“The self-centered dream from which Kurt Spellmeyer strives to awaken us is not simply the dream of our individual ego but the dream of history. We must awaken from time itself, from beginnings, from progress, from goals and from visions of the end of time. Buddha at the Apocalypse challenges our assumptions about who we are, where we come from, and where we are going-in our life and in our spiritual practice.” —Barry Magid, author of Ending the Pursuit of Happiness and Ordinary Mind
“Spellmeyer presents a fascinating and wide-ranging analysis of the consequences of Western civilization's assumptions about the very nature of reality. Yet even when provocative, Spellmeyer's tone is gentle, writing with an appealing clarity and accessibility that attest to his own warmth and kindness as a long-time Zen practitioner and teacher.” —Roko Sherry Chayat, Abbess of the Zen Center of Syracuse, and editor of Eloquent Silence

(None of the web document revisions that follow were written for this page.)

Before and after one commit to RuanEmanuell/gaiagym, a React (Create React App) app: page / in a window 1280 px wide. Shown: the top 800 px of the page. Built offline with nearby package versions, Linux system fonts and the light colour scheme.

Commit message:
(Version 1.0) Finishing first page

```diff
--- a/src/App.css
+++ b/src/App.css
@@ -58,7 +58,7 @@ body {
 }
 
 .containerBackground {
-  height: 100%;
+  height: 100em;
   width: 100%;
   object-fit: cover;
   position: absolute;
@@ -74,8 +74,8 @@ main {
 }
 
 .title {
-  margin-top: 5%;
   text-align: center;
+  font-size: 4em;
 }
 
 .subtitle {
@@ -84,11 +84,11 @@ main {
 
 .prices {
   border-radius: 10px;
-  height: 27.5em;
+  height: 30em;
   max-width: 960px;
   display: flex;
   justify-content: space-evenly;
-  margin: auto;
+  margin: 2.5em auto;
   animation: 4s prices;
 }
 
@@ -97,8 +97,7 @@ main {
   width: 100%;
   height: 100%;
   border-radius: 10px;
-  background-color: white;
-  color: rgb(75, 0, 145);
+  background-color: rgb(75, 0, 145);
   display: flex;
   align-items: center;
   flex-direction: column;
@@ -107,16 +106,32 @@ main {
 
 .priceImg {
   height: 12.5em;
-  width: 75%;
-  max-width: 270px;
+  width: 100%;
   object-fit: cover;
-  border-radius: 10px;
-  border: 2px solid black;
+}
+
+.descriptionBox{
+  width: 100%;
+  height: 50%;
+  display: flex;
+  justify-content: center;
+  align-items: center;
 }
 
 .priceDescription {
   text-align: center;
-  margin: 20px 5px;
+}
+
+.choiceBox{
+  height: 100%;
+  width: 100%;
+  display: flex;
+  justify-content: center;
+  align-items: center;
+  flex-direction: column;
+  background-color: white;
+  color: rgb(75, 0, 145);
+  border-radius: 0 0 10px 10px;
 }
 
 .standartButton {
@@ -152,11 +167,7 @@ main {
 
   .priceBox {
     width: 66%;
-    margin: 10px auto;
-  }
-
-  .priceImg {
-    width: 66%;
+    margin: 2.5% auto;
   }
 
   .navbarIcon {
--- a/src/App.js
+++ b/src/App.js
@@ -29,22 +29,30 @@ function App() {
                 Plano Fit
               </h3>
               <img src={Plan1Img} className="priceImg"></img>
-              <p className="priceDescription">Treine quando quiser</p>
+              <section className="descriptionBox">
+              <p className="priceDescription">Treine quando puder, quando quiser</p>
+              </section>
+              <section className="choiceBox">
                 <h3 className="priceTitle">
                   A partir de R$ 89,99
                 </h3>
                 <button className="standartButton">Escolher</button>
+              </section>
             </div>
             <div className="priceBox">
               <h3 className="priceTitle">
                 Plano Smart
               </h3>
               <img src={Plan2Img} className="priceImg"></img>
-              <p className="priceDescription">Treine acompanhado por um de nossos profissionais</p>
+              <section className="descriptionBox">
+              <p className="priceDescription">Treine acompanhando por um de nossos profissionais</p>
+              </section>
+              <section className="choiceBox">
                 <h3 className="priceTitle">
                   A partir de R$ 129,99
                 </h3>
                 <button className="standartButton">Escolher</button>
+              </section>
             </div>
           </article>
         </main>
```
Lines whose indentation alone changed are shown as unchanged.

“A bold investigation into the role of religion in, among other things, the creation of the environmental crisis. Spellmeyer's writing is crisp and honest, and refreshingly direct even as he raises hard questions.” —Richard K. Payne, editor of How Much is Enough?
“This book helped me to see Western culture more clearly, and inspired me to rebel against the apocalyptic paradigm with renewed vigor.” —Noah Levine, author of Dharma Punx

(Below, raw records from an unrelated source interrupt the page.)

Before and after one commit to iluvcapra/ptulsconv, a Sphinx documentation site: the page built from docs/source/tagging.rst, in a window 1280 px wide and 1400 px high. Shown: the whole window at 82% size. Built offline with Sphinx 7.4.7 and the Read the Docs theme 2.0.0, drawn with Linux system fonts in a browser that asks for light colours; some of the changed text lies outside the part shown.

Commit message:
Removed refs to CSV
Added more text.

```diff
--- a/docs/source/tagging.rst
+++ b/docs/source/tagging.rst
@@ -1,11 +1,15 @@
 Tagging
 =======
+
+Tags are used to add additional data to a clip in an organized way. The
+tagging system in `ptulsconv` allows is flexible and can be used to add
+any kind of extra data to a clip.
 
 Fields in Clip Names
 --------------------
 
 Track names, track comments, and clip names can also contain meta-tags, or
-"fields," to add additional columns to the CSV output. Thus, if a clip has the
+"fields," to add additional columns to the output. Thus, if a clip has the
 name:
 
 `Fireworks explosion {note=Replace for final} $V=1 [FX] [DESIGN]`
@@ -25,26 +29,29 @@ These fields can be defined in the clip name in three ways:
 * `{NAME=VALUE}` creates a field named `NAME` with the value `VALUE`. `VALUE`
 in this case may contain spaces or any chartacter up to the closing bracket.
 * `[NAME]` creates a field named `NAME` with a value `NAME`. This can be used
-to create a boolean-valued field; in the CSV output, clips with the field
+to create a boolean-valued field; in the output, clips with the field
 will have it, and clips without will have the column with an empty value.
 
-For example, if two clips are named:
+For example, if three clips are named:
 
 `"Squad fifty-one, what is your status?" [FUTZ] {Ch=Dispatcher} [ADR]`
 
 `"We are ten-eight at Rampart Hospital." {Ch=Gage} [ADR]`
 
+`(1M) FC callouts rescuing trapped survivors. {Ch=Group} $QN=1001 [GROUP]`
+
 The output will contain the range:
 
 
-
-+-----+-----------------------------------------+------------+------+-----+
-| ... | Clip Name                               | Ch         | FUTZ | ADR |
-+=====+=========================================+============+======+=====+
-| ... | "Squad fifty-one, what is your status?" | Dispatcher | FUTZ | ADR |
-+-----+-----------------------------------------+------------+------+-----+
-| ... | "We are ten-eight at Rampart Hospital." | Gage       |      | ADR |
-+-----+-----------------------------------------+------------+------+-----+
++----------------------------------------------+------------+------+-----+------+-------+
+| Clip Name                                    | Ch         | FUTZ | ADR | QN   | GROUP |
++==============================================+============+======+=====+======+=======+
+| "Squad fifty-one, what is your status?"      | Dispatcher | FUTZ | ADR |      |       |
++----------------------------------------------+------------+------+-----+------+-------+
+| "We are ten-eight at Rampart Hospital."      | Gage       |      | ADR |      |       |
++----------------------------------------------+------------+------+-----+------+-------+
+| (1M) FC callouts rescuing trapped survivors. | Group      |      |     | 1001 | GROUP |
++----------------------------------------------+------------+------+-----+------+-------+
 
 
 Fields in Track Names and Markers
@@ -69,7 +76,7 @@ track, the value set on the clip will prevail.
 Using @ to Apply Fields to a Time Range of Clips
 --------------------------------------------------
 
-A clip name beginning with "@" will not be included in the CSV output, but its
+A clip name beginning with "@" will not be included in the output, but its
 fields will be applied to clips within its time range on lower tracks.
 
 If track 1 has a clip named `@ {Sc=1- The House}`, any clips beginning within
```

“Spellmeyer speaks for a profoundly simple ecology of mind, where world and mind are seamlessly one, and your acts and mine do make a difference.”—Robert Langan, author of Minding What Matters
“So often we see the future as something that will save us from the present-but what if our attempts to 'save the world' are based on the very way of seeing that is destroying it? Spellmeyer invites the reader to look differently at the nature of time itself, especially our belief in the inevitable benefits of Progress. A challenging and provocative book.”—David R. Loy, author of Money Sex War Karma and The World Is Made of Stories